• RECORDS PROVIDED:
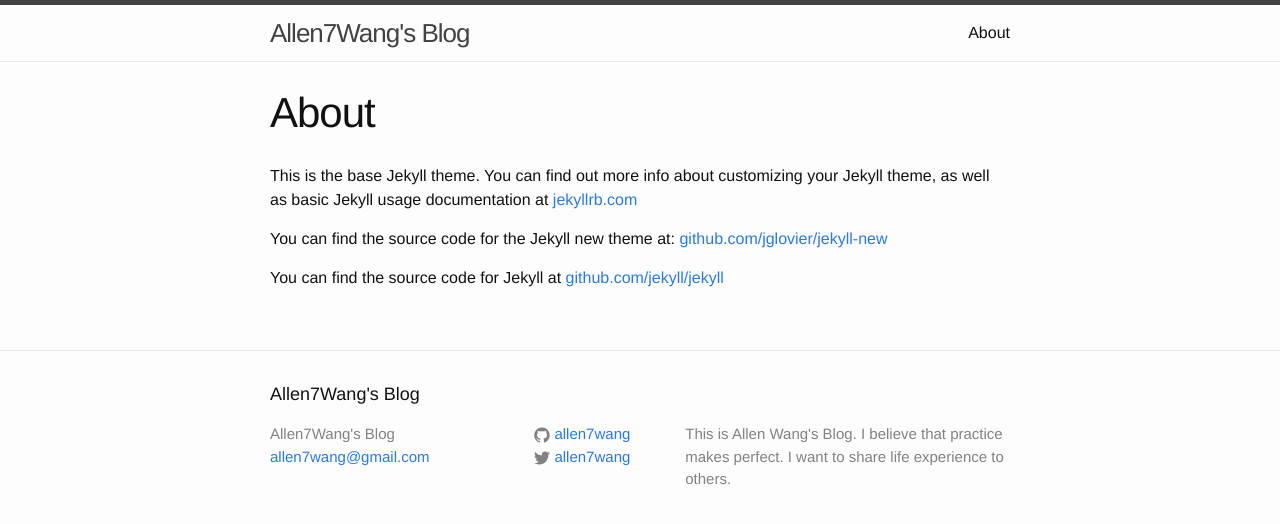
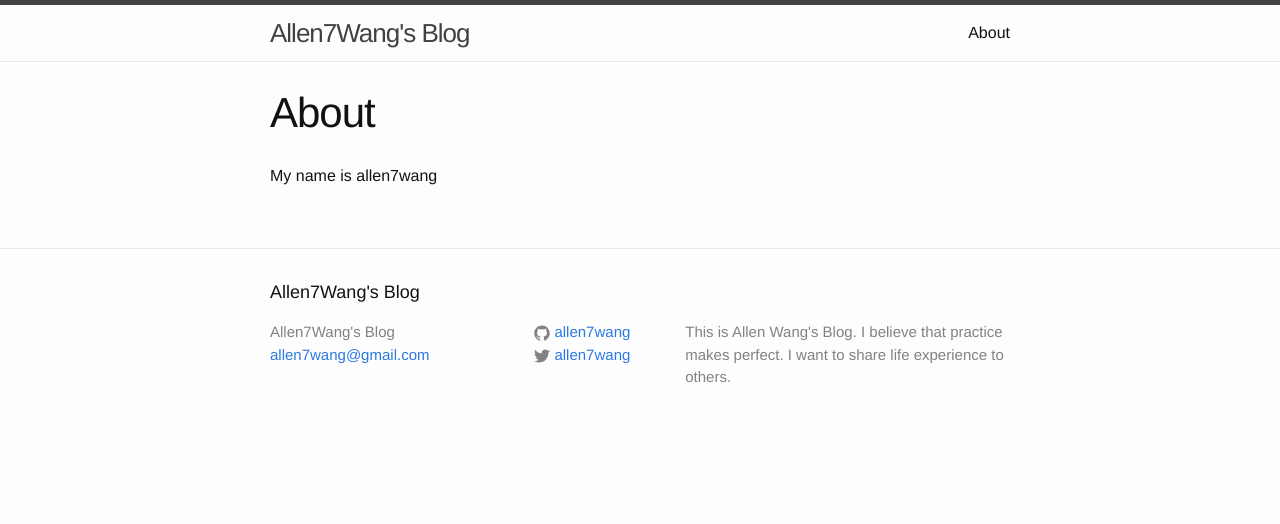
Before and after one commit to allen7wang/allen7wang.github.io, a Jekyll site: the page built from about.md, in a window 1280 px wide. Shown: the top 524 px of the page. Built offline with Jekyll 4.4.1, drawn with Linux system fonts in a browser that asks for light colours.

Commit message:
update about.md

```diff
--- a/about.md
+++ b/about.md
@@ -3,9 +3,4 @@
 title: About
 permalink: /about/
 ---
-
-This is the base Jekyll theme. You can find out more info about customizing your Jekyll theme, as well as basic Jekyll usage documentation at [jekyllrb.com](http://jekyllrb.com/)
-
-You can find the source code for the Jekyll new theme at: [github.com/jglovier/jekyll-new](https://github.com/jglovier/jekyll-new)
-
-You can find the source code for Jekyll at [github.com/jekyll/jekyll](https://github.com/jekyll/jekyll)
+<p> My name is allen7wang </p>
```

• ABOUT THIS EXERCISE: One number answers this exercise: the count of lines above in which the word "code" appears.

• SOLUTION FOR THIS EXERCISE: 2